Morocco and Nigeria signed a joint declaration that details the next steps for the completion of a gas pipeline deal that will connect gas resources to West African countries and European buyers.
The two countries agreed to jointly fund a feasibility study for the Nigeria-Morocco pipeline project in December 2016, which has resulted in a plan to build the pipeline onshore and offshore, Moroccan state news agency MAP said.
“For economic, political, legal and security reasons, the choice was made on a combined onshore and offshore route,” Morocco’s National Office of Hydrocarbons and Mines (ONHYM) and the Nigerian National Petroleum Corporation (NNPC), the two authorities supervising the project said in the joint declaration.
“The pipeline will be 5,660 kilometres long and its CAPEX has been defined,” the declaration said, adding that construction will be in phases covering 25 years.
As a next step, Morocco and Nigeria will launch a front-end engineering design (FEED) to involve countries that will be crossed by the pipeline in the Economic Community of West African States (ECOWAS) and to determine the amount of gas available for export to European off-takers.
This phase also provides for assessing the financial cost and seeking funding from development banks, the joint declaration said.
The project is meant to support West African countries meet their energy needs as well as boost Nigeria’s export potential to Europe, ONHYM and NNPC said.

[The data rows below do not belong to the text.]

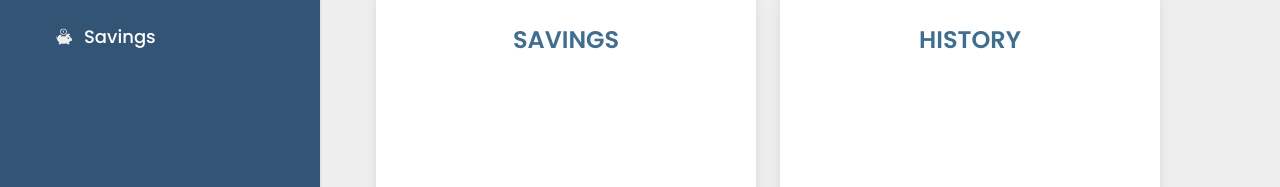
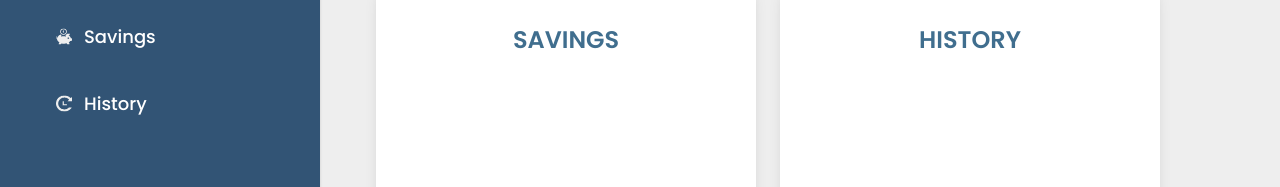
Before and after one commit to marcyvillegas/kamusta-bulsa, a website: page public/index.html in a window 1280 px wide. Shown: the part 468-655 px from the top of the page. Drawn offline with Linux system fonts and the light colour scheme.

Commit message:
added the history in dashbox contents

```diff
--- a/public/index.html
+++ b/public/index.html
@@ -49,6 +49,10 @@
                     <img class="w-4" src="/img/savings.svg" alt="">
                     <p class="text-[18px] font-pins text-white font-medium ml-3">Savings</p>
                 </div>
+                <div class="flex flex-row align-center p-5 px-14 hover:bg-boldtext cursor-pointer">
+                    <img class="w-4" src="/img/history.svg" alt="">
+                    <p class="text-[18px] font-pins text-white font-medium ml-3">History</p>
+                </div>
             </div>
 		</div>
 
```
Also changed, not shown: img/history.svg (added).
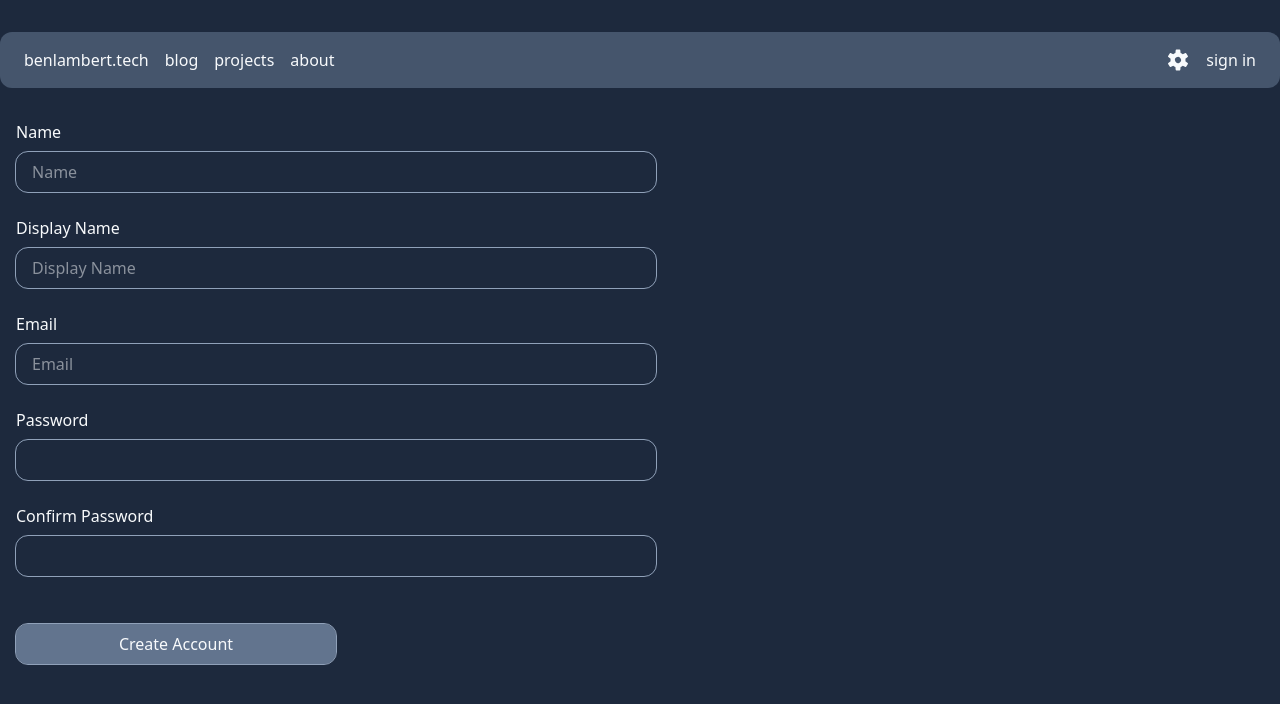
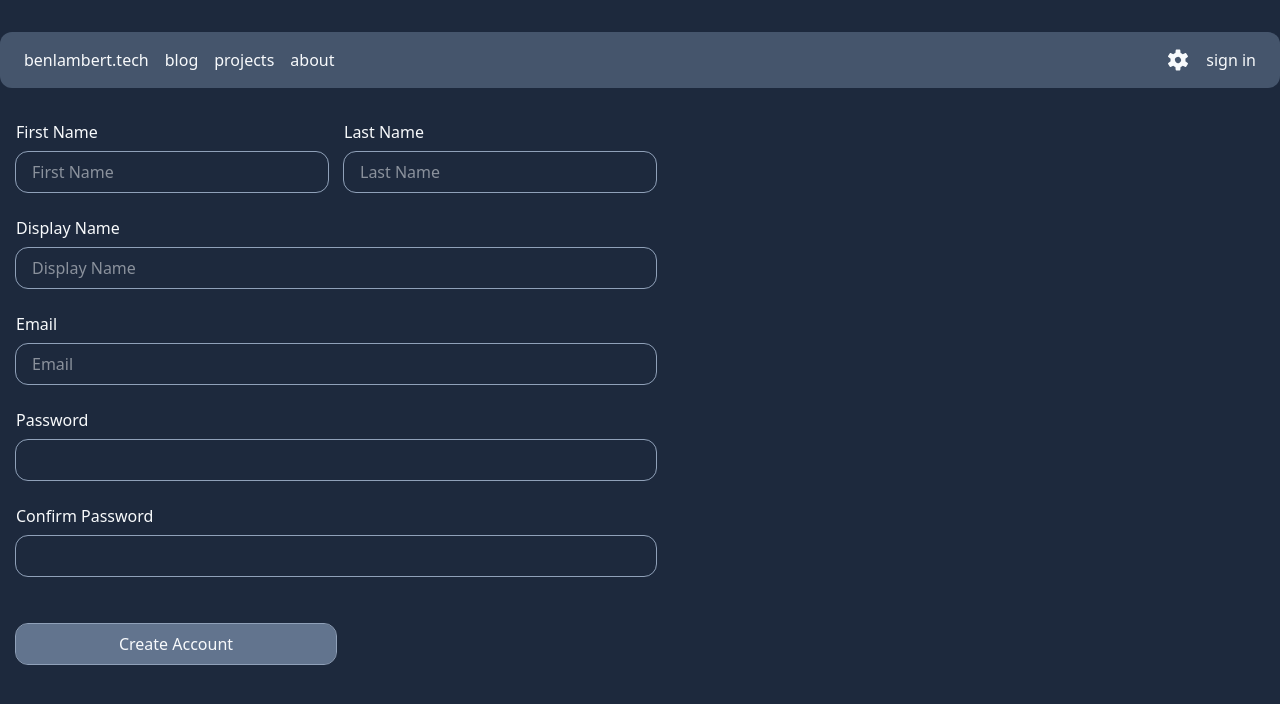
Before and after one commit to benlambert43/home, a Next.js app in the folder home-web-ui/: page /createaccount in a window 1280 px wide. Shown: the top 704 px of the page. Built offline with nearby package versions, Linux system fonts and the light colour scheme.

Commit message:
add create account page

```diff
--- a/home-web-ui/app/createaccount/CreateAccountForm.tsx
+++ b/home-web-ui/app/createaccount/CreateAccountForm.tsx
@@ -3,15 +3,33 @@ import { createAccount } from "@/app/actions/auth";
 export const CreateAccountForm = () => {
   return (
     <form action={createAccount} className="flex flex-col gap-6">
-      <div className="flex flex-col items-start justify-center gap-2">
-        <label htmlFor="name">Name</label>
-        <input
-          className="w-full max-w-160 rounded-xl px-4 py-2 outline-1
-            outline-slate-400 focus:outline-slate-50"
-          id="name"
-          name="name"
-          placeholder="Name"
-        />
+      <div className="flex flex-row flex-wrap items-center justify-start gap-4">
+        <div
+          className="flex w-full max-w-78 flex-col items-start justify-center
+            gap-2"
+        >
+          <label htmlFor="firstname">First Name</label>
+          <input
+            className="w-full max-w-78 rounded-xl px-4 py-2 outline-1
+              outline-slate-400 focus:outline-slate-50"
+            id="firstname"
+            name="firstname"
+            placeholder="First Name"
+          />
+        </div>
+        <div
+          className="flex w-full max-w-78 flex-col items-start justify-center
+            gap-2"
+        >
+          <label htmlFor="lastname">Last Name</label>
+          <input
+            className="w-full max-w-78 rounded-xl px-4 py-2 outline-1
+              outline-slate-400 focus:outline-slate-50"
+            id="lastname"
+            name="lastname"
+            placeholder="Last Name"
+          />
+        </div>
       </div>
       <div className="flex flex-col items-start justify-center gap-2">
         <label htmlFor="username">Display Name</label>
```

The declaration was signed by Farouk Garba Said, General Manager of NNPC and Amin Benkhadra, Director General of ONHYM at a ceremony chaired by King Mohammed VI and visiting Nigerian President Muhammadu Buhari.